2010 Monarch Butterflies

See Jamie's pictures from the butterflies appearance at the Fur Rondy Running of the Reindeer here.

The construction process...  We started in early January with Heather and her husband Paul working out a design & prototype that would be structurally sound and relatively inexpensive.
They came up with a design that used PVC pipe and plumbing fittings to create the frame of each wing.Once the frames were built, we used old airplane fabric (for super cubs), ultralight fabric, and drapery sheer from the fabric store to cover the wings (following much the same process as covering airplane surfaces).Once the wing shape is cut with a few inches of excess all around, we glued the fabric to the pipe with industrial airplane fabric glue (Paul and Heather happened to have this laying around because they work on airplanes).Folding the fabric around the glued frame.Once glue dried, we could begin tightening (shrinking) the fabric using hot irons.  We had to be careful not to over-shrink or the tightened fabric would start to bow the frame.
Once the fabric was shrunk and we had good flat surfaces, we trimmed the excess fabric with razor blades....while Heather's son Coal supervised.One finished wing.
We tested the height of the wings in the prototype-stage, to make sure we could ski with them attached to our backs....then the painting process began.  We just used latex house paint, with several layers being needed to saturate the fabric.  Those wings made of lighter material didn't soak up the paint as well (they acted more like a silk screen), while the heavier scrap supercub fabric performed the best.
Heather made a template for the detail-painting out of butcher paper, which we used to draw out the pattern on all the wings before painting.

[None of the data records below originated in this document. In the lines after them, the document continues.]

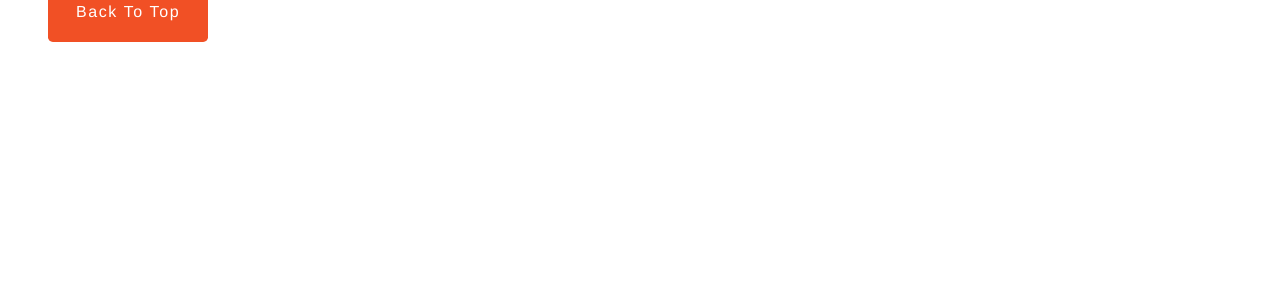
Repository: Ndifoinhilary/css_grid
Page: css-grid-learn/index.html
The author's editor kept a copy of each file at every save. The page is drawn from the files as they stood at one save, then again after the next save.
The browser window is 1280 px wide. The pictures show the whole page.

Above is the page before, as saved 2024-01-28 09:39:51.

### css-grid-learn/index.html
<!DOCTYPE html>
<html lang="en">
<head>
    <meta charset="UTF-8">
    <meta name="viewport" content="width=device-width, initial-scale=1.0">
    <title>Css grid</title>
    <link rel="stylesheet" href="/fontawesome-free-5.12.1-web/css/all.min.css">
    <link rel="stylesheet" href="/css-grid-learn/main.css">
</head>
<body>
   <a href="index.html" class="btn">back to top</a>
</body>
</html>

### css-grid-learn/main.css


:root{
    --primaryColor:#f15025;
    --mainBlack:#222;
    --mainWhite:#fff;
    --offwhite:#f7f7f7;
    --darkGrey:#afafaf;
    --mainTransition:all 0.3s linear;
    --mainSpacing:2rem;
}



*{
    margin: 0;
    padding: 0;
    box-sizing: border-box;
}





/* root variables  */

body{
    font-family:'Franklin Gothic Medium', 'Arial Narrow', Arial, sans-serif;
    color: var(--mainBlack);
    background: var(--mainWhite);
    line-height: 1.5rem;
}

a {
    text-decoration: none;
}

ul{
    list-style-type: none;
}

img{
    width: 100%;
    display: block;
}


h1, h2, h3{
    text-transform: capitalize;
    letter-spacing:var(--mainSpacing);
    margin-bottom: 1.25rem;
}

h1{
    font-size: 3rem;
}

h2{
    font-size: 1.5rem;
    margin-bottom:0 ;
}
h1{
    font-size: 0.75rem;
}
p{
    font-weight: 300px;
    font-size: 0.6rem;
    line-height: 2;
}

.btn{
    background: var(--primaryColor);
    color: var(--mainWhite);
    padding: 0.357rem 0.75rem;
    text-transform: capitalize;
    letter-spacing: 0.1rem;
    border: 1rem solid transparent;
    /*transition: var(--mainTransition);
    */cursor: pointer;
    border-radius: 0.3rem;
   margin-left: 3rem;
   margin-top: 4rem;
}


.btn:hover{
    background: var(--mainWhite);
    color: var(--primaryColor);
}

Loaded but not shown: fontawesome-free-5.12.1-web/css/all.min.css (library)

After the next save:
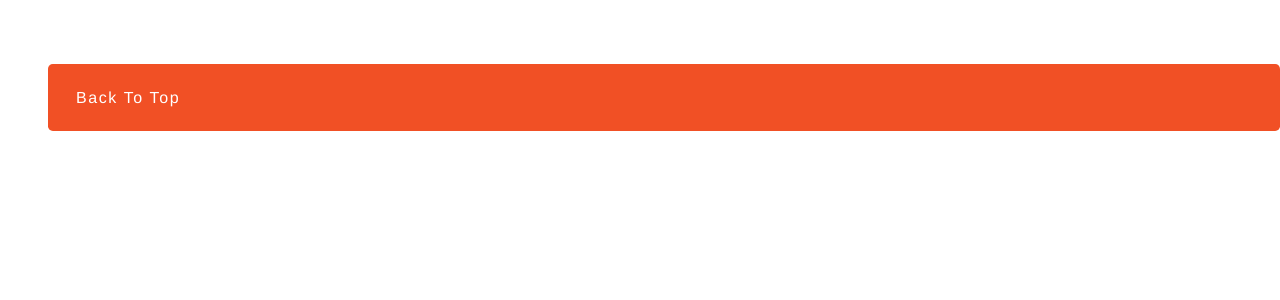
Saved 53 s later.
--- a/css-grid-learn/main.css
+++ b/css-grid-learn/main.css
@@ -69,6 +69,7 @@ p{
 }
 
 .btn{
+    display: block;
     background: var(--primaryColor);
     color: var(--mainWhite);
     padding: 0.357rem 0.75rem;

Once most of the wings were painted we borrowed 10  frame packs and began experimenting with attaching the wings to the frames.  In the end, we used a two hose clamps per side, plus some large zipties for good measure.

Karen and Jen made all the headdresses for the team: a black baklava with alumininm-foil-covered styrafoam eyes and twisted wood with black pipe-cleaners wrapped all-around for the antennae.
We tested skiing with the wings, and after alot of the wings shifting back and forth, we decided we need a some kind of cross-brace system....back to Heather's husband (our consultant structural engineer), who suggested using some of our scrap PVC to create cross-bars across the back of the wing (not shown here).

Race Day!
Other cool group costumes:
We hauled all the wings in the BreadMan's truck.

Running of the Reindeer
A few weeks later we recycled the butterfly costumes to do the Running of the Reindeer!


  1. I've just had this article drawn to my attention and will be sharing it with people in New Zealand, some of whom ask for instructions how to make butterfly wings to wear. An awesome story - thanks for the steps.

  2. Thank you for sharing this! I've been searching for days trying to find a way to make wings of this size. The search was well worth it because construction is now under way. Thanks again!